“Banaunga Chaar, dikhaunga do” said my Guide pointing towards the three, visible minarets of the Char Minar and moved forward with a stride that was increasingly difficult for me to match.
We were in the acoustic marvels of India where you could clap at one end and the echo of it would be heard at the far end, where you could speak through walls, where they built air conditioned rooms with no technology; and my mind was set on the old monument – the non-glamorous, non-embellished, prayer place of Hyderabad.
On that short trip to Hyderabad, I spent two days exploring Golconda fort, Salar Jung museum & shopping for pearls & Karachi Biscuits & cam back home with a feeling of missing out. Since then, I have been rooting to visit Char Minar and feel in the age old air even if the monument doesn’t amount to much for many, even if I have to cross the gulleys and narrow alleys to reach there, even if it’s under a weather so hot that it can drive me to headache, and even if the entire world says that there is nothing worthwhile in Char Minar.
For me, it was my pilgrimage for I love all things that are broken, neglected, hidden, weak and got a past.

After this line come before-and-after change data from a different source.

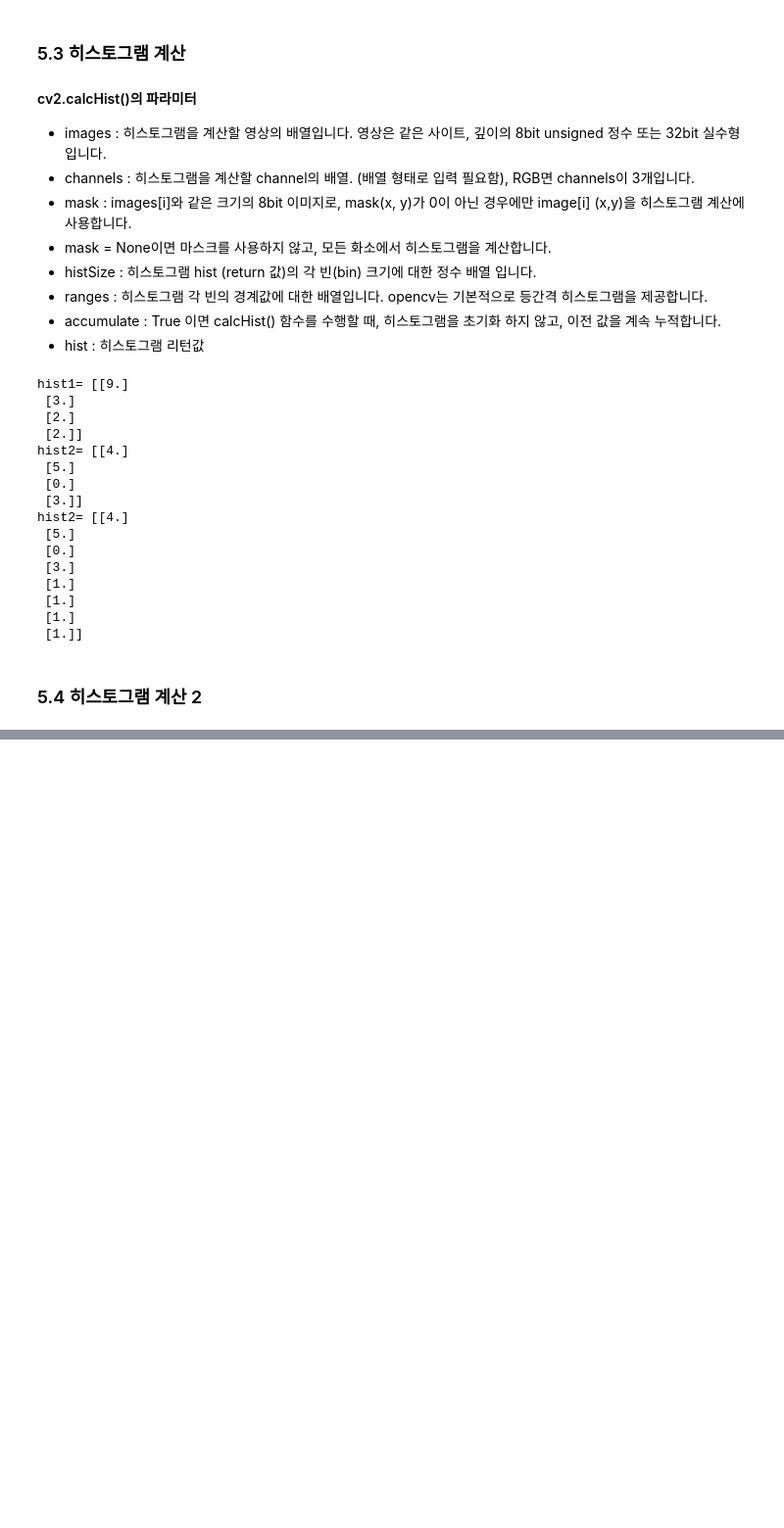
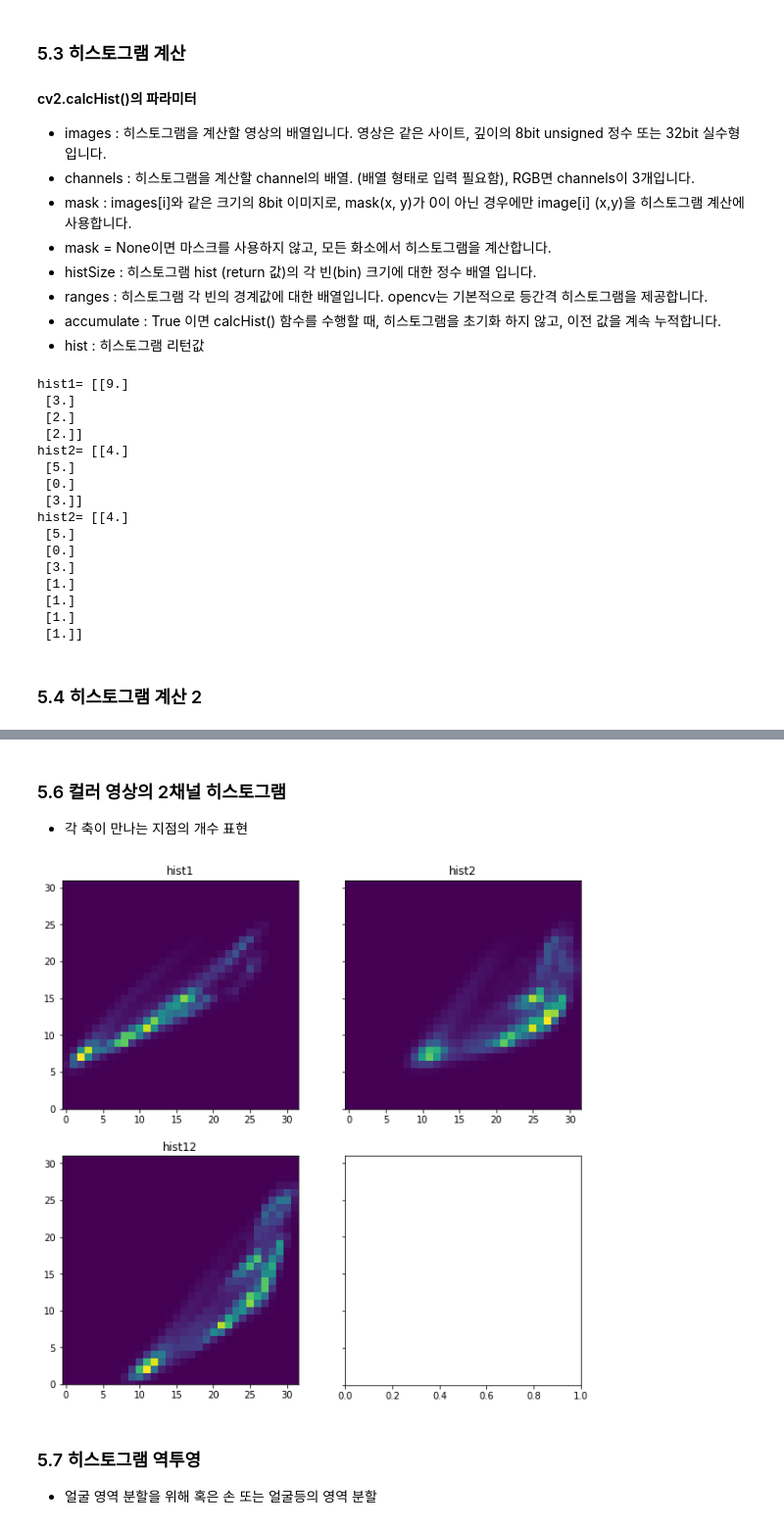
Before and after one commit to sedoll/knu_opencv, a Jupyter notebook: chap05/chap05.ipynb, the cells around one changed output, grey strips where cells are left out. Shown: that part at 98% size. Cells and saved outputs as stored; diff of their text form; code cells hidden in the pictures; blank space fills up the shorter version.

```diff
--- a/chap05/chap05.ipynb
+++ b/chap05/chap05.ipynb
@@ -199,0 +245,36 @@ hist1 = cv2.calcHist(images=[src], channels=[0], mask=None)
+# %% [markdown]
+### 5.6 컬러 영상의 2채널 히스토그램
+
+* 각 축이 만나는 지점의 개수 표현
+# %%
+import cv2
+from matplotlib import pyplot as plt
+
+bgr = cv2.imread('c:/data/lena.jpg')
+
+hist1 = cv2.calcHist([bgr], [0, 1], None, [32, 32], [0, 256, 0, 256])
+hist2 = cv2.calcHist([bgr], [0, 2], None, [32, 32], [0, 256, 0, 256])
+hist12 = cv2.calcHist([bgr], [1, 2], None, [32, 32], [0, 256, 0, 256])
+
+fig, ax = plt.subplots(2, 2, figsize =(10, 10), sharey=True)
+fig.canvas.manager.set_window_title('plt')
+
+ax[0][0].set_title('hist1')
+ax[0][0].set_ylim(0, 31)
+ax[0][0].imshow(hist1, interpolation ="nearest")
+
+ax[0][1].set_title('hist2')
+ax[0][1].set_ylim(0, 31)
+ax[0][1].imshow(hist2, interpolation ="nearest")
+
+ax[1][0].set_title('hist12')
+ax[1][0].set_ylim(0, 31)
+ax[1][0].imshow(hist12, interpolation ="nearest")
+
+plt.show()
+# %% [output]
+[figure, added]
+# %% [markdown]
+### 5.7 히스토그램 역투영
+
+* 얼굴 영역 분할을 위해 혹은 손 또는 얼굴등의 영역 분할
```
Also changed, not shown: parts of 10 cells of this notebook.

And Char Minar has got a bag of stories, folklores and anecdotes- each different from the other & yet really similar to the spirit of the city, Hyderabad. It’s being said that the monument (and the mosque) of Char Minar was constructed to commemorate the end of Cholera that had plagued the city for some time. Some even believe that the monument was constructed by Qutab Shah at the very spot where he caught the first glimpse of his lady love, Bhagmati, whom he would eventually marry.
The inside of the monument is as humble as the structure itself, you enter the premises, take a left and then a right, and there – you are standing in the centre of it all before you know it. You could view four different Hyderabad’s through four different arched gates. At the middle of the foyer, there is a fountain and a little bit of perspective on the monument for the ones who would want to know more.
I was more intrigued by the people fluttering around with their families, talking loudly, sitting on the stairs and staring at nothing in particular, people in skull caps, people over the phone, people holding hands together and little people running here and there. I could see nodes in each of them and my mind quickly imagined circuits between & across the various nodes. Countless circuits, innumerable relationships & unimaginable volume of stories.
I was going berserk partly because of the manifestation of Circuit Theory & partly because of the searing heat that was now getting to me. I spent a few more minutes inside & decided to take resort in a cafe nearby ditching the idea of shopping for bangles and jewellery from the nearby Laad Bazaar. Before leaving the place until the next time, I took another generous glimpse of this beautiful place & the amazing company I had & locked away the memory for the times ahead.
Amidst the Bazaars, the river and the occasional festivities of Ramzan, the monument continues to sit quietly, looking over its minarets and slowly chipping structure. With time, Char Minar has grown bit old and much wiser. It’s felt the separation when the lightening permanently damaged one of the minarets & the joy of reunion when they rebuilt and repaired the damage. It’s grown to love the disparities and difference. Probably that’s why there exists a temple, ‘BhagyaLakshmi Temple’ at the base of Char Minar where they do morning & evening Aartis overlaying with the five-timed daily Namaaz prayers on the first floor of the monument.
Incredible. Isn’t it?
Take a train or catch a plane but visit the city of Nizams for their flavoured Biryani, shining Pearls, handloom Pochampally & Kalamkari, welcoming palaces, melt-in-mouth Karachi Biscuits & incredible hospitality of Hyderabadis who would lure you by their
‘Kidhar Ja Re?’
Connect with me on Instagram and Twitter & leave a comment describing you own incredible stories from India! I am listening.